An even clearer example of the adverb used loosely is from The Itinerary of John Leland, written sometime before 1552. In writing of his travels, the English poet and antiquary describes a church “adorned it with Gould and Sylver incredibly.”
We’ll end with the OED’s most recent example for the adverb used in its looser sense.
We’ve gone to the original to expand on this citation from English Traits, an 1856 book in which Ralph Waldo Emerson describes a meeting with Thomas Carlyle in Scotland:

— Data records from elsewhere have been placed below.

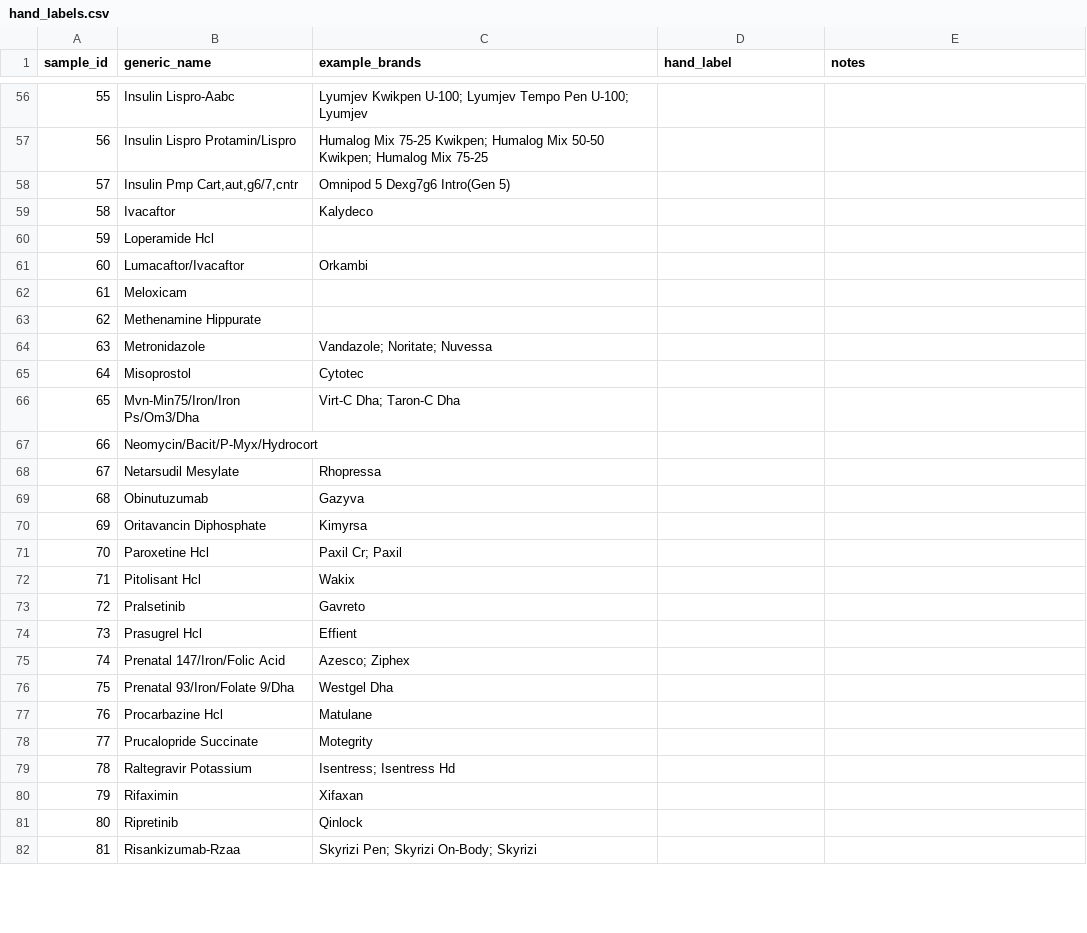
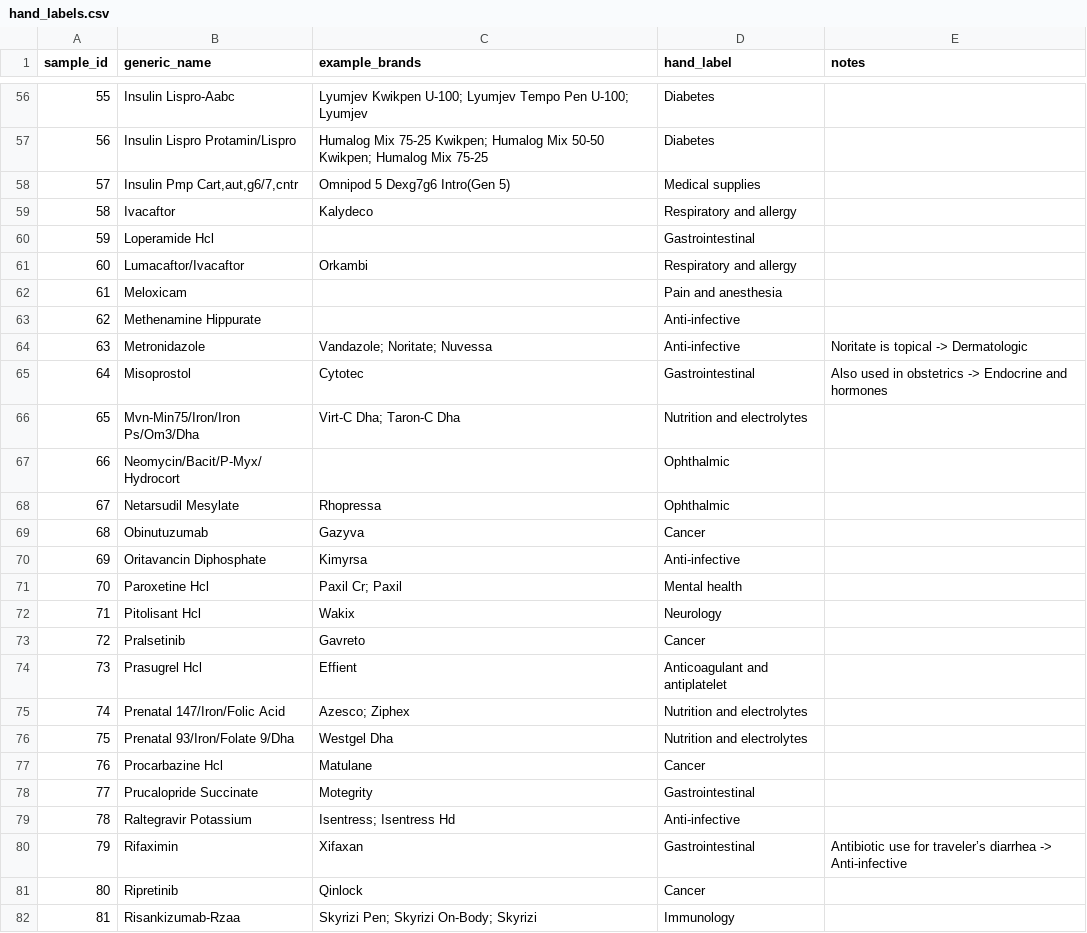
Before and after one commit to erityperwizz/rxledger, a CSV file: analysis/genai/hand_labels.csv, drawn as a sheet; only a part is shown, gaps mark what is left out; the diff covers the shown part only.

Commit message:
Phase 8: validate GenAI drug classification (not adopted)
- Add 100 blind hand labels (random sample, seed 2024)
- Evaluate qwen2.5:7b-instruct classes against them: strict accuracy 66%
  (95% CI 56% to 75%), below the 85% threshold set before evaluation, so the
  classes are not used; 71% counting noted alternates, 88% cost weighted
- Main failure: constrained decoding pushed antibiotics and HIV drugs into
  the class sharing their "Anti" prefix; every low confidence answer wrong
- Read Excel saved label sheets (Windows encoding, extra columns)
- Report the result in README and findings; README numbers tested

```diff
--- a/analysis/genai/hand_labels.csv
+++ b/analysis/genai/hand_labels.csv
@@ -56,27 +56,27 @@ sample_id,generic_name,example_brands,hand_label,notes
-55,Insulin Lispro-Aabc,Lyumjev Kwikpen U-100; Lyumjev Tempo Pen U-100; Lyumjev,,
-56,Insulin Lispro Protamin/Lispro,Humalog Mix 75-25 Kwikpen; Humalog Mix 50-50 Kwikpen; Humalog Mix 75-25,,
-57,"Insulin Pmp Cart,aut,g6/7,cntr",Omnipod 5 Dexg7g6 Intro(Gen 5),,
-58,Ivacaftor,Kalydeco,,
-59,Loperamide Hcl,,,
-60,Lumacaftor/Ivacaftor,Orkambi,,
-61,Meloxicam,,,
-62,Methenamine Hippurate,,,
-63,Metronidazole,Vandazole; Noritate; Nuvessa,,
-64,Misoprostol,Cytotec,,
-65,Mvn-Min75/Iron/Iron Ps/Om3/Dha,Virt-C Dha; Taron-C Dha,,
-66,Neomycin/Bacit/P-Myx/Hydrocort,,,
-67,Netarsudil Mesylate,Rhopressa,,
-68,Obinutuzumab,Gazyva,,
-69,Oritavancin Diphosphate,Kimyrsa,,
-70,Paroxetine Hcl,Paxil Cr; Paxil,,
-71,Pitolisant Hcl,Wakix,,
-72,Pralsetinib,Gavreto,,
-73,Prasugrel Hcl,Effient,,
-74,Prenatal 147/Iron/Folic Acid,Azesco; Ziphex,,
-75,Prenatal 93/Iron/Folate 9/Dha,Westgel Dha,,
-76,Procarbazine Hcl,Matulane,,
-77,Prucalopride Succinate,Motegrity,,
-78,Raltegravir Potassium,Isentress; Isentress Hd,,
-79,Rifaximin,Xifaxan,,
-80,Ripretinib,Qinlock,,
-81,Risankizumab-Rzaa,Skyrizi Pen; Skyrizi On-Body; Skyrizi,,
+55,Insulin Lispro-Aabc,Lyumjev Kwikpen U-100; Lyumjev Tempo Pen U-100; Lyumjev,Diabetes,
+56,Insulin Lispro Protamin/Lispro,Humalog Mix 75-25 Kwikpen; Humalog Mix 50-50 Kwikpen; Humalog Mix 75-25,Diabetes,
+57,"Insulin Pmp Cart,aut,g6/7,cntr",Omnipod 5 Dexg7g6 Intro(Gen 5),Medical supplies,
+58,Ivacaftor,Kalydeco,Respiratory and allergy,
+59,Loperamide Hcl,,Gastrointestinal,
+60,Lumacaftor/Ivacaftor,Orkambi,Respiratory and allergy,
+61,Meloxicam,,Pain and anesthesia,
+62,Methenamine Hippurate,,Anti-infective,
+63,Metronidazole,Vandazole; Noritate; Nuvessa,Anti-infective,Noritate is topical -> Dermatologic
+64,Misoprostol,Cytotec,Gastrointestinal,Also used in obstetrics -> Endocrine and hormones
+65,Mvn-Min75/Iron/Iron Ps/Om3/Dha,Virt-C Dha; Taron-C Dha,Nutrition and electrolytes,
+66,Neomycin/Bacit/P-Myx/Hydrocort,,Ophthalmic,
+67,Netarsudil Mesylate,Rhopressa,Ophthalmic,
+68,Obinutuzumab,Gazyva,Cancer,
+69,Oritavancin Diphosphate,Kimyrsa,Anti-infective,
+70,Paroxetine Hcl,Paxil Cr; Paxil,Mental health,
+71,Pitolisant Hcl,Wakix,Neurology,
+72,Pralsetinib,Gavreto,Cancer,
+73,Prasugrel Hcl,Effient,Anticoagulant and antiplatelet,
+74,Prenatal 147/Iron/Folic Acid,Azesco; Ziphex,Nutrition and electrolytes,
+75,Prenatal 93/Iron/Folate 9/Dha,Westgel Dha,Nutrition and electrolytes,
+76,Procarbazine Hcl,Matulane,Cancer,
+77,Prucalopride Succinate,Motegrity,Gastrointestinal,
+78,Raltegravir Potassium,Isentress; Isentress Hd,Anti-infective,
+79,Rifaximin,Xifaxan,Gastrointestinal,Antibiotic use for traveler’s diarrhea -> Anti-infective
+80,Ripretinib,Qinlock,Cancer,
+81,Risankizumab-Rzaa,Skyrizi Pen; Skyrizi On-Body; Skyrizi,Immunology,
```
Also changed, not shown: 85 edited cells elsewhere in this file, outputs_public/headline_numbers.csv, 7 other files.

“He took despairing or satirical views of literature at this moment; recounted the incredible sums paid in one year by the great booksellers for puffing. Hence it comes that no newspaper is trusted now, no books are bought, and the booksellers are on the eve of bankruptcy.”
Sounds familiar, doesn’t it?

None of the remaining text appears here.